Problem description. Leave the pictures behind and repeat all the entries exactly.

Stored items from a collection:

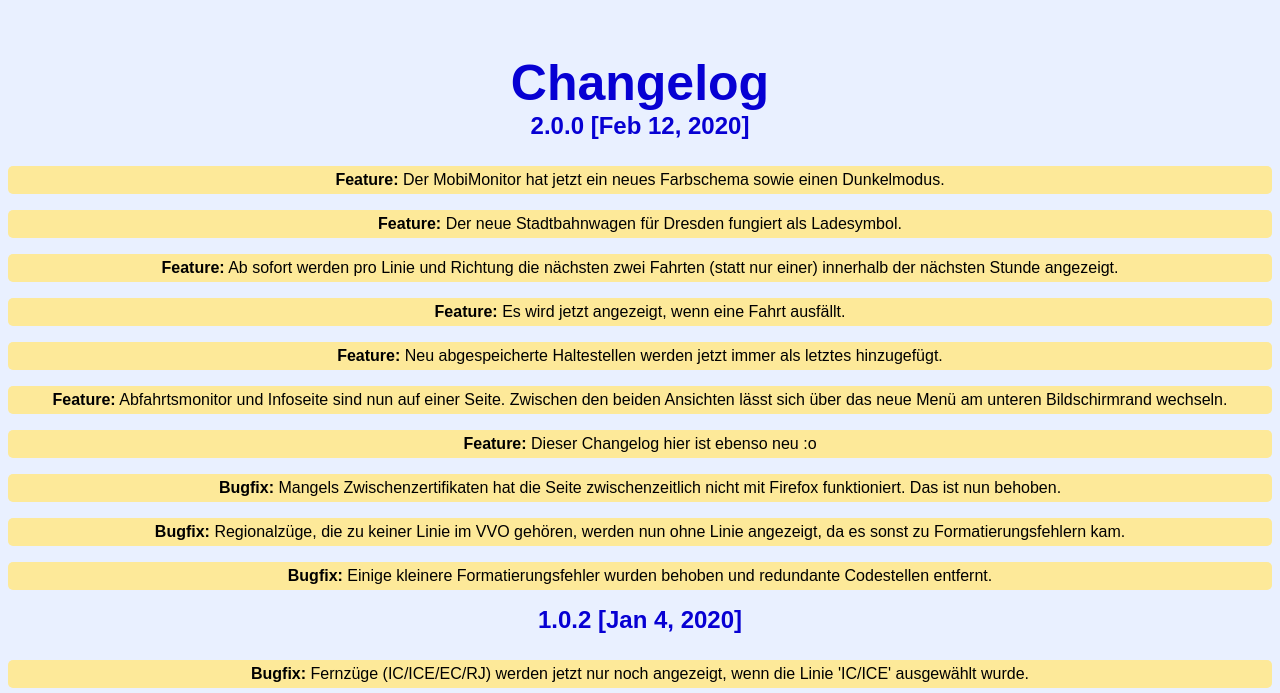
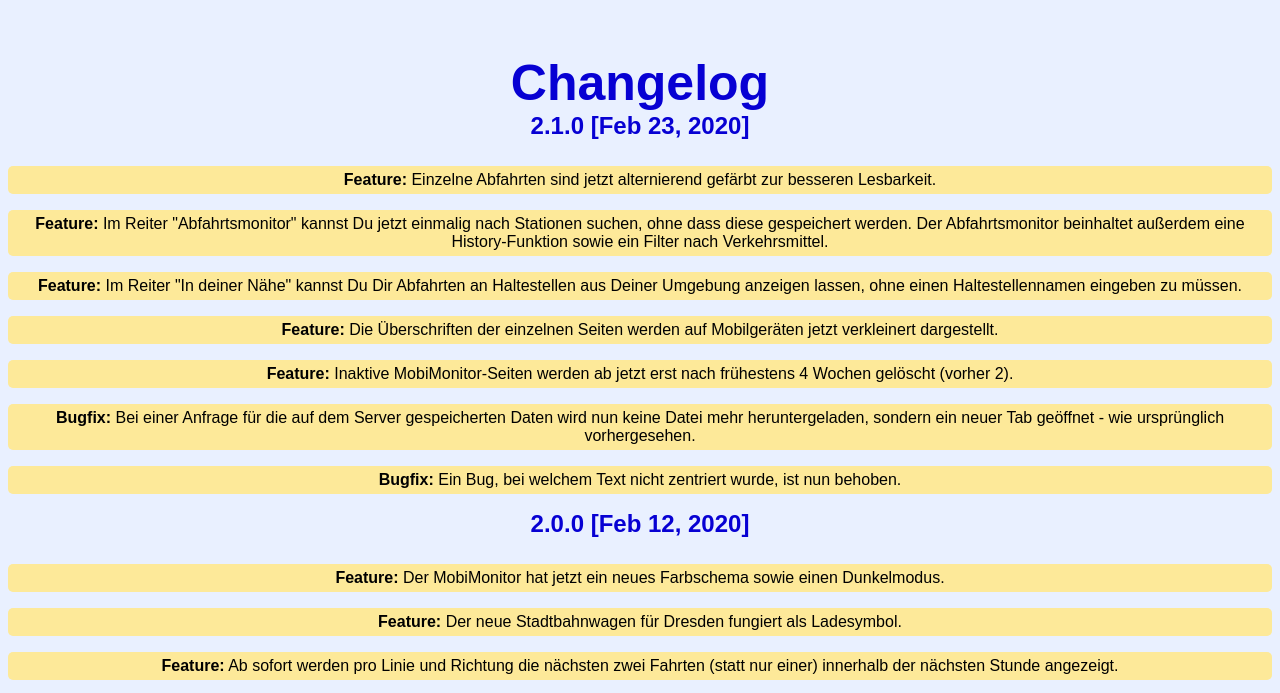
Before and after one commit to JesterPandemonium/Mobimonitor, a website: page pages/changelog.html in a window 1280 px wide. Shown: the top 693 px of the page. Drawn offline with Linux system fonts and the light colour scheme; files that its build step writes are made by us from their sources.

Commit message:
Changelog angepasst

```diff
--- a/pages/changelog.html
+++ b/pages/changelog.html
@@ -8,6 +8,14 @@
 </head>
 <body>
     <h1>Changelog</h1>
+    <h3>2.1.0 [Feb 23, 2020]</h3>
+    <p><b>Feature:</b> Einzelne Abfahrten sind jetzt alternierend gefärbt zur besseren Lesbarkeit.</p>
+    <p><b>Feature:</b> Im Reiter "Abfahrtsmonitor" kannst Du jetzt einmalig nach Stationen suchen, ohne dass diese gespeichert werden. Der Abfahrtsmonitor beinhaltet außerdem eine History-Funktion sowie ein Filter nach Verkehrsmittel.</p>
+    <p><b>Feature:</b> Im Reiter "In deiner Nähe" kannst Du Dir Abfahrten an Haltestellen aus Deiner Umgebung anzeigen lassen, ohne einen Haltestellennamen eingeben zu müssen.</p>
+    <p><b>Feature:</b> Die Überschriften der einzelnen Seiten werden auf Mobilgeräten jetzt verkleinert dargestellt.</p>
+    <p><b>Feature:</b> Inaktive MobiMonitor-Seiten werden ab jetzt erst nach frühestens 4 Wochen gelöscht (vorher 2).</p>
+    <p><b>Bugfix:</b> Bei einer Anfrage für die auf dem Server gespeicherten Daten wird nun keine Datei mehr heruntergeladen, sondern ein neuer Tab geöffnet - wie ursprünglich vorhergesehen.</p>
+    <p><b>Bugfix:</b> Ein Bug, bei welchem Text nicht zentriert wurde, ist nun behoben.</p>
     <h3>2.0.0 [Feb 12, 2020]</h3>
     <p><b>Feature:</b> Der MobiMonitor hat jetzt ein neues Farbschema sowie einen Dunkelmodus.</p>
     <p><b>Feature:</b> Der neue Stadtbahnwagen für Dresden fungiert als Ladesymbol.</p>
```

Completed task.
Before and after one commit to JesterPandemonium/Mobimonitor, a website: page pages/changelog.html in a window 1280 px wide. Shown: the top 693 px of the page. Drawn offline with Linux system fonts and the light colour scheme; files that its build step writes are made by us from their sources.

Commit message:
Changelog angepasst

```diff
--- a/pages/changelog.html
+++ b/pages/changelog.html
@@ -8,6 +8,14 @@
 </head>
 <body>
     <h1>Changelog</h1>
+    <h3>2.1.0 [Feb 23, 2020]</h3>
+    <p><b>Feature:</b> Einzelne Abfahrten sind jetzt alternierend gefärbt zur besseren Lesbarkeit.</p>
+    <p><b>Feature:</b> Im Reiter "Abfahrtsmonitor" kannst Du jetzt einmalig nach Stationen suchen, ohne dass diese gespeichert werden. Der Abfahrtsmonitor beinhaltet außerdem eine History-Funktion sowie ein Filter nach Verkehrsmittel.</p>
+    <p><b>Feature:</b> Im Reiter "In deiner Nähe" kannst Du Dir Abfahrten an Haltestellen aus Deiner Umgebung anzeigen lassen, ohne einen Haltestellennamen eingeben zu müssen.</p>
+    <p><b>Feature:</b> Die Überschriften der einzelnen Seiten werden auf Mobilgeräten jetzt verkleinert dargestellt.</p>
+    <p><b>Feature:</b> Inaktive MobiMonitor-Seiten werden ab jetzt erst nach frühestens 4 Wochen gelöscht (vorher 2).</p>
+    <p><b>Bugfix:</b> Bei einer Anfrage für die auf dem Server gespeicherten Daten wird nun keine Datei mehr heruntergeladen, sondern ein neuer Tab geöffnet - wie ursprünglich vorhergesehen.</p>
+    <p><b>Bugfix:</b> Ein Bug, bei welchem Text nicht zentriert wurde, ist nun behoben.</p>
     <h3>2.0.0 [Feb 12, 2020]</h3>
     <p><b>Feature:</b> Der MobiMonitor hat jetzt ein neues Farbschema sowie einen Dunkelmodus.</p>
     <p><b>Feature:</b> Der neue Stadtbahnwagen für Dresden fungiert als Ladesymbol.</p>
```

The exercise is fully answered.